Send back the records exactly as written, with no images.
┌────────
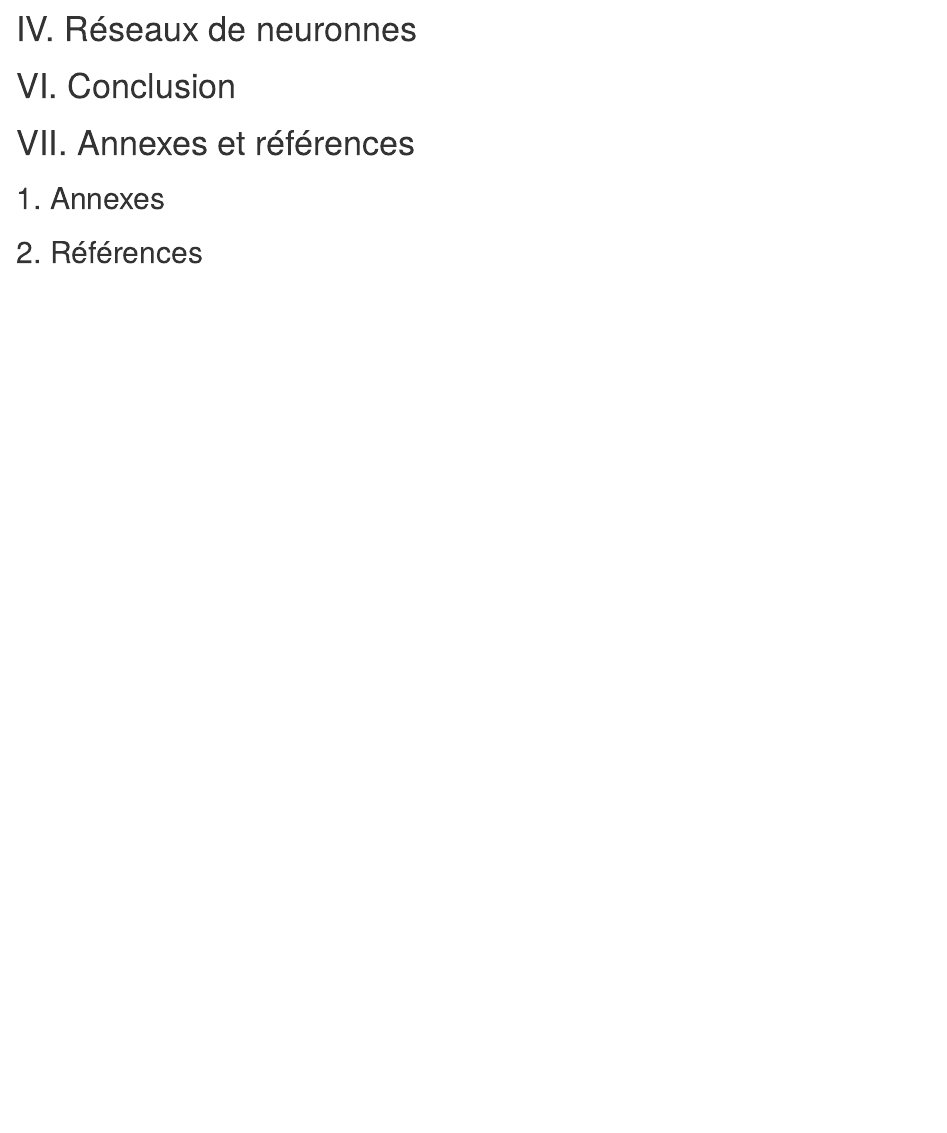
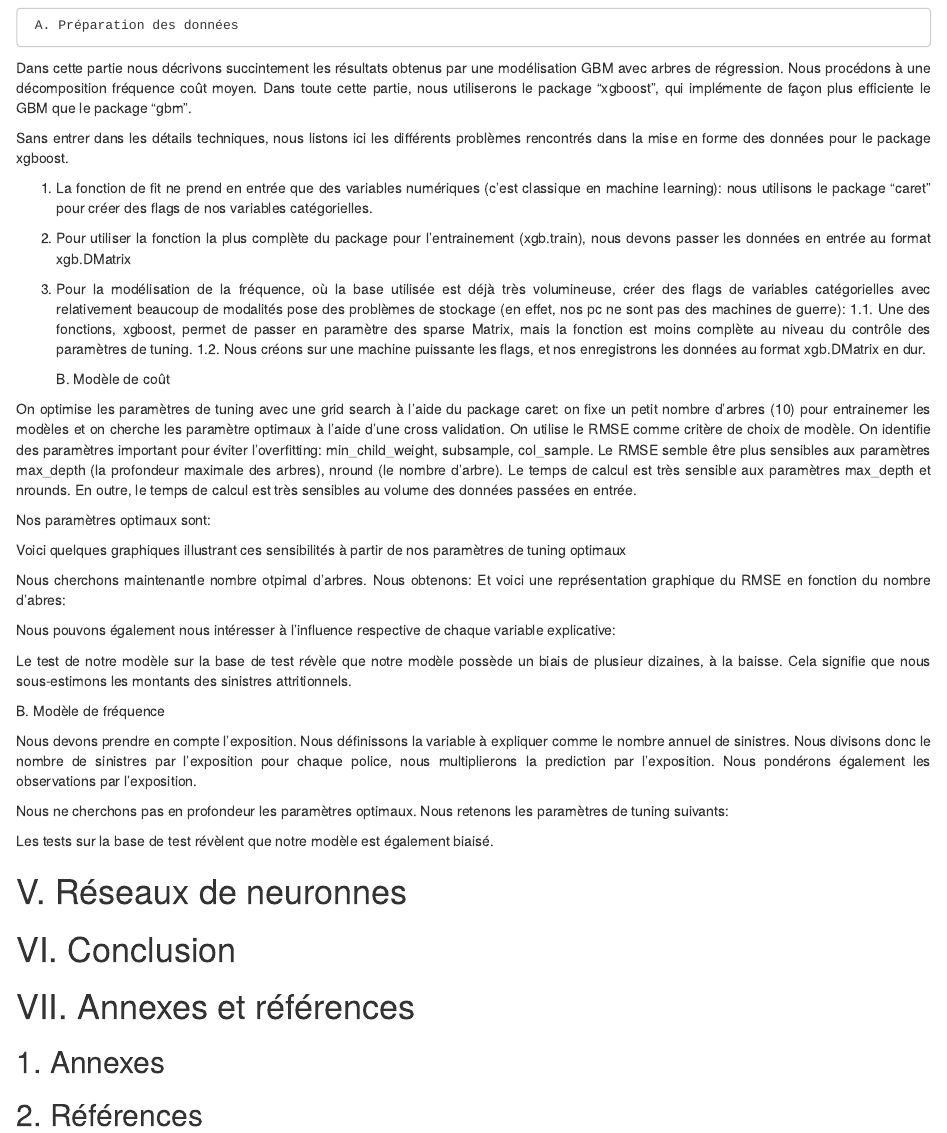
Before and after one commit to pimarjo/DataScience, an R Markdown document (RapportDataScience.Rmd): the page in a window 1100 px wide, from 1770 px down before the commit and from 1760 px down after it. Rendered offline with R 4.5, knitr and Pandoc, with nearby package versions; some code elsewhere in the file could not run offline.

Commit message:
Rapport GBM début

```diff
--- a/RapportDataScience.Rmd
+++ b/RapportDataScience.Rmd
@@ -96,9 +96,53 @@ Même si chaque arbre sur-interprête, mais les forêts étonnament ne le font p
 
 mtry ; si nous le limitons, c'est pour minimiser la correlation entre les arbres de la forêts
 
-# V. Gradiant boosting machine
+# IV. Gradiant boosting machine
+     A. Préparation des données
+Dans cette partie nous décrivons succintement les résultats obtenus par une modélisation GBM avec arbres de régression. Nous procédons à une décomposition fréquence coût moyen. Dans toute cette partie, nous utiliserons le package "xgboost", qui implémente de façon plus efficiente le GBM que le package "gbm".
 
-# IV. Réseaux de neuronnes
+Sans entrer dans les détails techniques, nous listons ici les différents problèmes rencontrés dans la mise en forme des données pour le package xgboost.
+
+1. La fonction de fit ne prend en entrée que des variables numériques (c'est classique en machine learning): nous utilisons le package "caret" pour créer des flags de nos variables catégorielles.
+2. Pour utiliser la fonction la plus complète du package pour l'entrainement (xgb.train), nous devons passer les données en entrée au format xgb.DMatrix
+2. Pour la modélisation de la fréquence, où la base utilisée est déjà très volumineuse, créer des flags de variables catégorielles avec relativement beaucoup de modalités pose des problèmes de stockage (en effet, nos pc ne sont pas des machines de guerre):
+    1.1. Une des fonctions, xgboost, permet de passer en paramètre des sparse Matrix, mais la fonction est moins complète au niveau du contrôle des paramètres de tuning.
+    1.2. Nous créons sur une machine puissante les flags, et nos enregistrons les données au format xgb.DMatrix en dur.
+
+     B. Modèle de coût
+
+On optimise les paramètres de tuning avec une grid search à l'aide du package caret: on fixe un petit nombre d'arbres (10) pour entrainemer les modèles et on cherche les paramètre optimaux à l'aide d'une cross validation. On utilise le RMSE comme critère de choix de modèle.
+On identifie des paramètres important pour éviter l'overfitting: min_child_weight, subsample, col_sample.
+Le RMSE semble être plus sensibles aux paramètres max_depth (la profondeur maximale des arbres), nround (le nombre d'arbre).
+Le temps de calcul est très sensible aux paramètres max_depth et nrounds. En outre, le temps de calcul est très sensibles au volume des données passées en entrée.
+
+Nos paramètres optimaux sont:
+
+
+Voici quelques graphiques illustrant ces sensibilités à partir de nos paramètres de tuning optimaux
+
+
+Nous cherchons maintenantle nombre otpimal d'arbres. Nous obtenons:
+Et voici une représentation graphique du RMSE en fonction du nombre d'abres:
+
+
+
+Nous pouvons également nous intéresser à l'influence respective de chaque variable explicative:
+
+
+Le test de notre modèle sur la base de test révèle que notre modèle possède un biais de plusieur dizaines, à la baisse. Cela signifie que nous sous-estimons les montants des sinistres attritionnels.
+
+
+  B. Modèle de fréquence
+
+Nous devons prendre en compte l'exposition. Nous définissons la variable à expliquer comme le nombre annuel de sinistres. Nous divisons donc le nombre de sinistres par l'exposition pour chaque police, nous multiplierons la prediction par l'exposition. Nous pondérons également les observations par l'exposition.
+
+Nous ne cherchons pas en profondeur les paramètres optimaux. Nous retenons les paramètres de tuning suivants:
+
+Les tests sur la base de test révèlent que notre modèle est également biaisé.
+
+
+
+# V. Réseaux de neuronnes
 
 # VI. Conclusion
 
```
└────────
◆ Expected answer ◆
Before and after one commit to pimarjo/DataScience, an R Markdown document (RapportDataScience.Rmd): the page in a window 1100 px wide, from 1770 px down before the commit and from 1760 px down after it. Rendered offline with R 4.5, knitr and Pandoc, with nearby package versions; some code elsewhere in the file could not run offline.

Commit message:
Rapport GBM début

```diff
--- a/RapportDataScience.Rmd
+++ b/RapportDataScience.Rmd
@@ -96,9 +96,53 @@ Même si chaque arbre sur-interprête, mais les forêts étonnament ne le font p
 
 mtry ; si nous le limitons, c'est pour minimiser la correlation entre les arbres de la forêts
 
-# V. Gradiant boosting machine
+# IV. Gradiant boosting machine
+     A. Préparation des données
+Dans cette partie nous décrivons succintement les résultats obtenus par une modélisation GBM avec arbres de régression. Nous procédons à une décomposition fréquence coût moyen. Dans toute cette partie, nous utiliserons le package "xgboost", qui implémente de façon plus efficiente le GBM que le package "gbm".
 
-# IV. Réseaux de neuronnes
+Sans entrer dans les détails techniques, nous listons ici les différents problèmes rencontrés dans la mise en forme des données pour le package xgboost.
+
+1. La fonction de fit ne prend en entrée que des variables numériques (c'est classique en machine learning): nous utilisons le package "caret" pour créer des flags de nos variables catégorielles.
+2. Pour utiliser la fonction la plus complète du package pour l'entrainement (xgb.train), nous devons passer les données en entrée au format xgb.DMatrix
+2. Pour la modélisation de la fréquence, où la base utilisée est déjà très volumineuse, créer des flags de variables catégorielles avec relativement beaucoup de modalités pose des problèmes de stockage (en effet, nos pc ne sont pas des machines de guerre):
+    1.1. Une des fonctions, xgboost, permet de passer en paramètre des sparse Matrix, mais la fonction est moins complète au niveau du contrôle des paramètres de tuning.
+    1.2. Nous créons sur une machine puissante les flags, et nos enregistrons les données au format xgb.DMatrix en dur.
+
+     B. Modèle de coût
+
+On optimise les paramètres de tuning avec une grid search à l'aide du package caret: on fixe un petit nombre d'arbres (10) pour entrainemer les modèles et on cherche les paramètre optimaux à l'aide d'une cross validation. On utilise le RMSE comme critère de choix de modèle.
+On identifie des paramètres important pour éviter l'overfitting: min_child_weight, subsample, col_sample.
+Le RMSE semble être plus sensibles aux paramètres max_depth (la profondeur maximale des arbres), nround (le nombre d'arbre).
+Le temps de calcul est très sensible aux paramètres max_depth et nrounds. En outre, le temps de calcul est très sensibles au volume des données passées en entrée.
+
+Nos paramètres optimaux sont:
+
+
+Voici quelques graphiques illustrant ces sensibilités à partir de nos paramètres de tuning optimaux
+
+
+Nous cherchons maintenantle nombre otpimal d'arbres. Nous obtenons:
+Et voici une représentation graphique du RMSE en fonction du nombre d'abres:
+
+
+
+Nous pouvons également nous intéresser à l'influence respective de chaque variable explicative:
+
+
+Le test de notre modèle sur la base de test révèle que notre modèle possède un biais de plusieur dizaines, à la baisse. Cela signifie que nous sous-estimons les montants des sinistres attritionnels.
+
+
+  B. Modèle de fréquence
+
+Nous devons prendre en compte l'exposition. Nous définissons la variable à expliquer comme le nombre annuel de sinistres. Nous divisons donc le nombre de sinistres par l'exposition pour chaque police, nous multiplierons la prediction par l'exposition. Nous pondérons également les observations par l'exposition.
+
+Nous ne cherchons pas en profondeur les paramètres optimaux. Nous retenons les paramètres de tuning suivants:
+
+Les tests sur la base de test révèlent que notre modèle est également biaisé.
+
+
+
+# V. Réseaux de neuronnes
 
 # VI. Conclusion
 
```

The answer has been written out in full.